Reproduce every line in the listing that contains the word "README".

==========

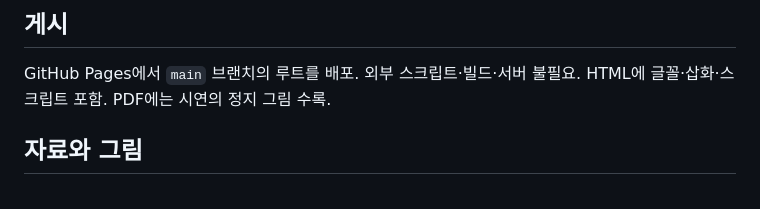
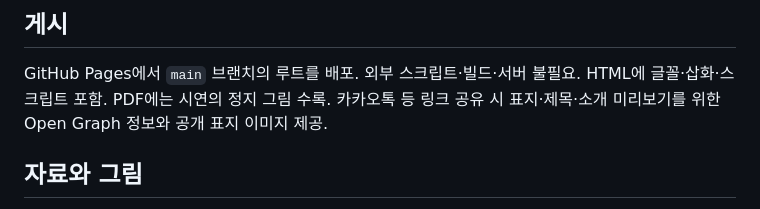
Before and after one commit to mingeun0507/genome-briefing, a Markdown page: README.md, the part around the change. GitHub-like rendering.

Commit message:
Add: 링크 공유용 표지 이미지와 Open Graph 메타데이터 추가

```diff
--- a/README.md
+++ b/README.md
@@ -40,6 +40,7 @@
 
 GitHub Pages에서 `main` 브랜치의 루트를 배포. 외부 스크립트·빌드·서버 불필요.
 HTML에 글꼴·삽화·스크립트 포함. PDF에는 시연의 정지 그림 수록.
+카카오톡 등 링크 공유 시 표지·제목·소개 미리보기를 위한 Open Graph 정보와 공개 표지 이미지 제공.
 
 ## 자료와 그림
 
```
Also changed, not shown: og-cover.png (added), 1 other file.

==========

■ **SOLUTION**
Before and after one commit to mingeun0507/genome-briefing, a Markdown page: README.md, the part around the change. GitHub-like rendering.
--- a/README.md
+++ b/README.md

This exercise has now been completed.